§ **Work request**:
I would like each line of the data that holds the word "icon" copied out.

Saved entries

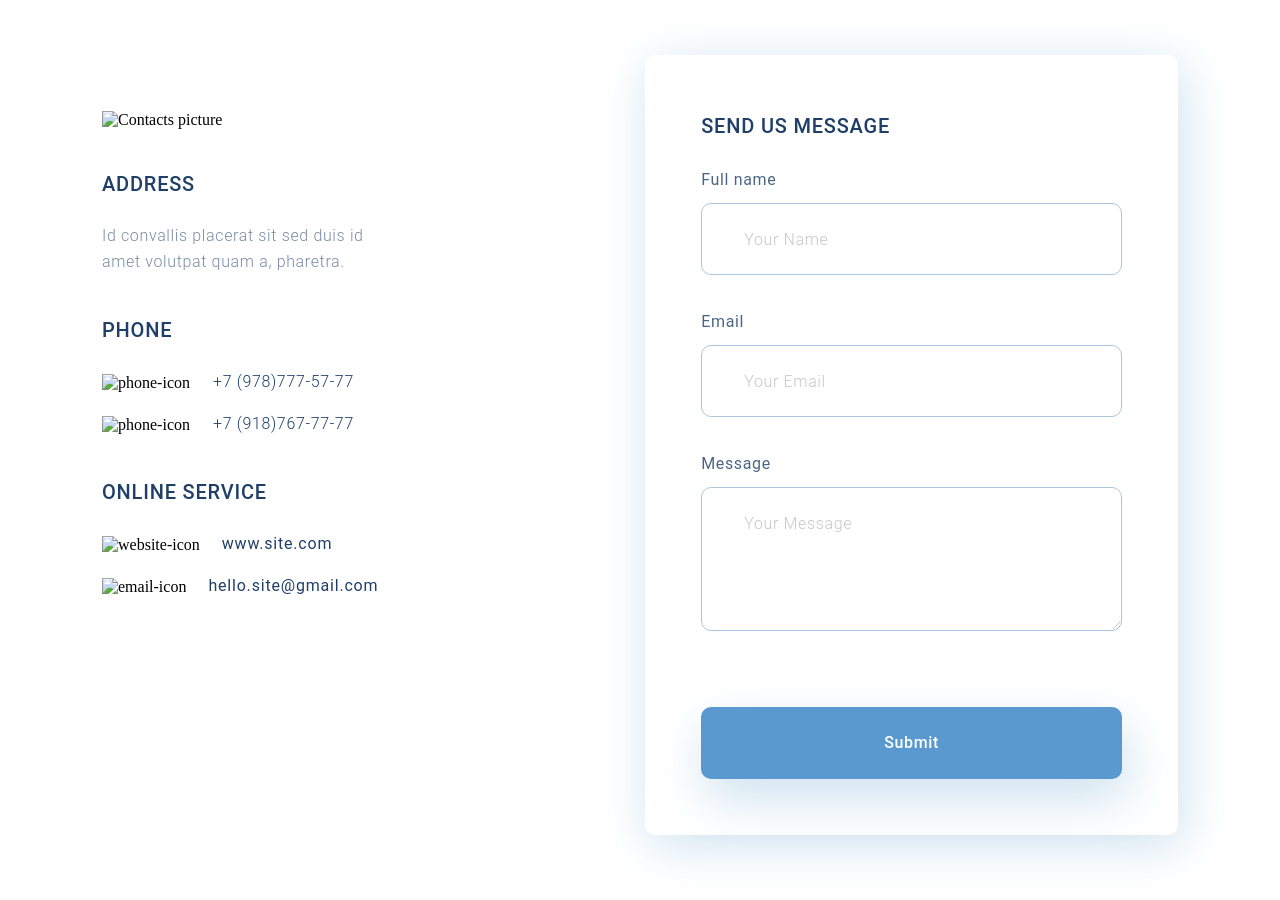
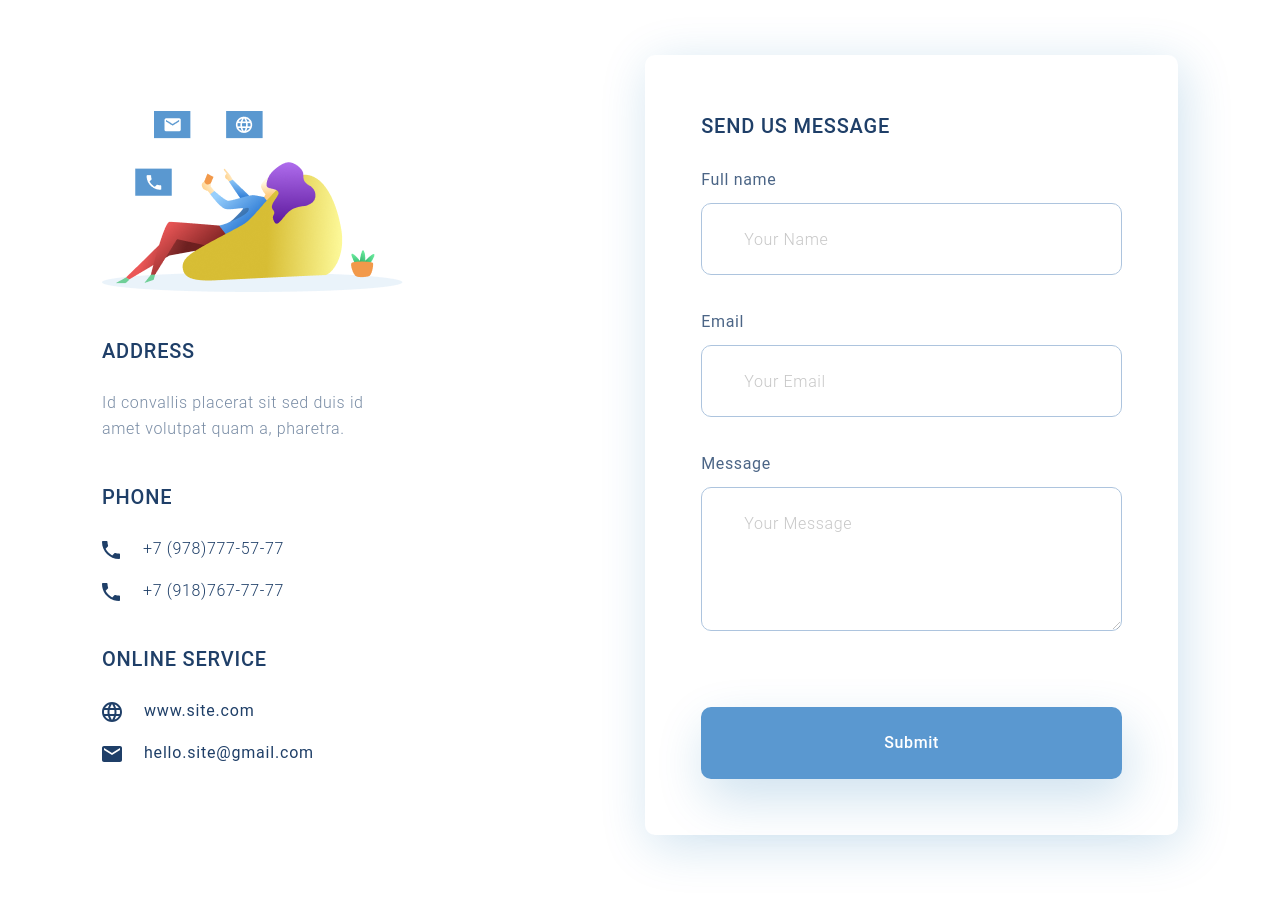
Before and after one commit to tv1teka/landing-page, a plain HTML site: page contacts.html in a window 1280 px wide. Shown: the part 418-1318 px from the top of the page. Drawn offline with Linux system fonts and the light colour scheme; the site is published under a folder, as on GitHub Pages, so addresses that start at the root find nothing.

Commit message:
fixed img src

```diff
--- a/contacts.html
+++ b/contacts.html
@@ -26,25 +26,25 @@
         <section class="contacts container">
             <div class="contacts__wrapper">
                 <div class="contacts__info">
-                    <img src="/img/send-us.png" alt="Contacts picture">
+                    <img src="img/send-us.png" alt="Contacts picture">
                     <h4 class="title-h4">Address</h4>
                     <p class="main-text">Id convallis placerat sit sed duis id amet volutpat quam a, pharetra.</p>
                     <h4 class="title-h4">Phone</h4>
                     <ul class="contacts__list">
                         <li>
-                            <img src="/img/phone.png" alt="phone-icon">
+                            <img src="img/phone.svg" alt="phone-icon">
                             <a href = "tel:+79787775777" class="contacts__phone-link">+7 (978)777-57-77</a></li>
                         <li>
-                            <img src="/img/phone.png" alt="phone-icon">
+                            <img src="img/phone.svg" alt="phone-icon">
                             <a href = "tel:+79187677777" class="contacts__phone-link">+7 (918)767-77-77</a></li>
                     </ul>
                     <h4 class="title-h4">Online service</h4>
                     <ul class="contacts__list">
                         <li>
-                            <img src="/img/website.svg" alt="website-icon">
+                            <img src="img/website.svg" alt="website-icon">
                             <a href="https://ru.reactjs.org/" target="_blank" class="contacts__service-link">www.site.com</a></li>
                         <li>
-                            <img src="/img/email.svg" alt="email-icon">
+                            <img src="img/email.svg" alt="email-icon">
                             <a href="mailto:tv1teka@vk.com" class="contacts__service-link">hello.site@gmail.com</a></li>
                     </ul>
                 </div>
```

§ **Exercise response**:
-                            <img src="/img/phone.png" alt="phone-icon">
+                            <img src="img/phone.svg" alt="phone-icon">
-                            <img src="/img/phone.png" alt="phone-icon">
+                            <img src="img/phone.svg" alt="phone-icon">
-                            <img src="/img/website.svg" alt="website-icon">
+                            <img src="img/website.svg" alt="website-icon">
-                            <img src="/img/email.svg" alt="email-icon">
+                            <img src="img/email.svg" alt="email-icon">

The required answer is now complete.